Required work: Verbatim output of the lines below is required, with the images omitted.

### Listed records ###

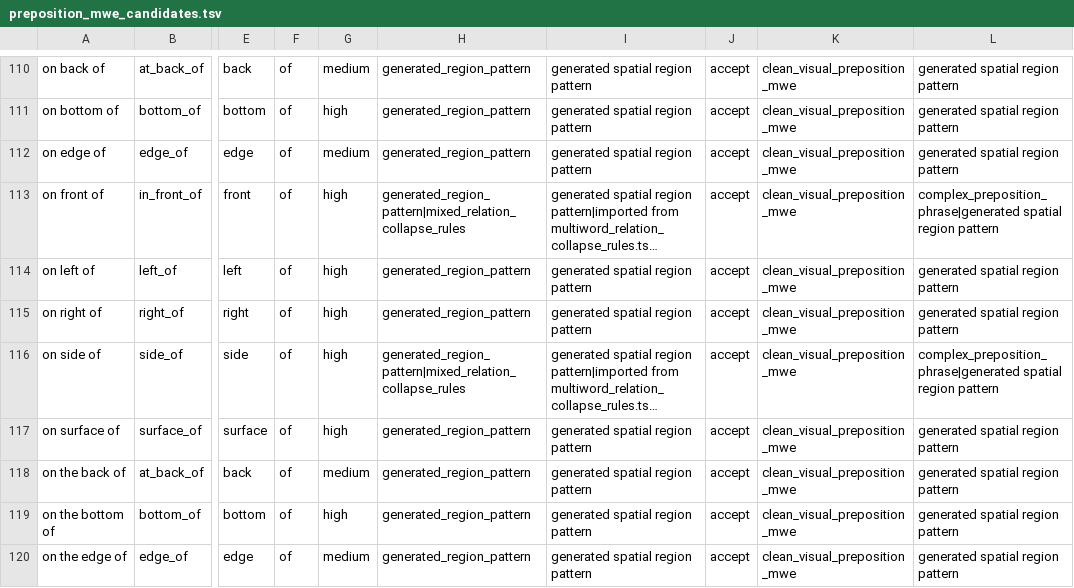
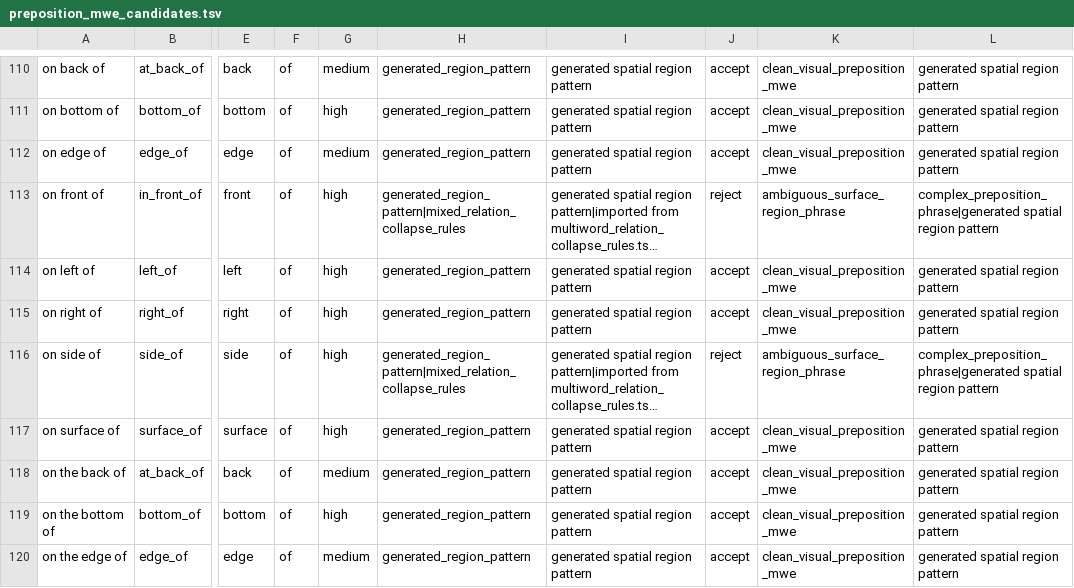
Before and after one commit to beginner0623/gpic-caption-concepts, a TSV file: resources/lexicons/preposition_mwe_candidates.tsv, drawn as a sheet; only a part is shown, gaps mark what is left out; long unchanged cells end in …; the diff covers the shown part only; the diff names each change by its address in the sheet, - before the commit and + after, or states it on an @@ line.

```diff
--- a/resources/lexicons/preposition_mwe_candidates.tsv
+++ b/resources/lexicons/preposition_mwe_candidates.tsv
-J113: accept
+J113: reject
-K113: clean_visual_preposition_mwe
+K113: ambiguous_surface_region_phrase
-J116: accept
+J116: reject
-K116: clean_visual_preposition_mwe
+K116: ambiguous_surface_region_phrase
```
Also changed, not shown: 14 edited cells elsewhere in this file, resources/lexicons/preposition_mwe_audit_flags.tsv, resources/lexicons/preposition_mwe_clean_core.tsv, 6 other files.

###

Response area:
Before and after one commit to beginner0623/gpic-caption-concepts, a TSV file: resources/lexicons/preposition_mwe_candidates.tsv, drawn as a sheet; only a part is shown, gaps mark what is left out; long unchanged cells end in …; the diff covers the shown part only; the diff names each change by its address in the sheet, - before the commit and + after, or states it on an @@ line.

```diff
--- a/resources/lexicons/preposition_mwe_candidates.tsv
+++ b/resources/lexicons/preposition_mwe_candidates.tsv
-J113: accept
+J113: reject
-K113: clean_visual_preposition_mwe
+K113: ambiguous_surface_region_phrase
-J116: accept
+J116: reject
-K116: clean_visual_preposition_mwe
+K116: ambiguous_surface_region_phrase
```
Also changed, not shown: 14 edited cells elsewhere in this file, resources/lexicons/preposition_mwe_audit_flags.tsv, resources/lexicons/preposition_mwe_clean_core.tsv, 6 other files.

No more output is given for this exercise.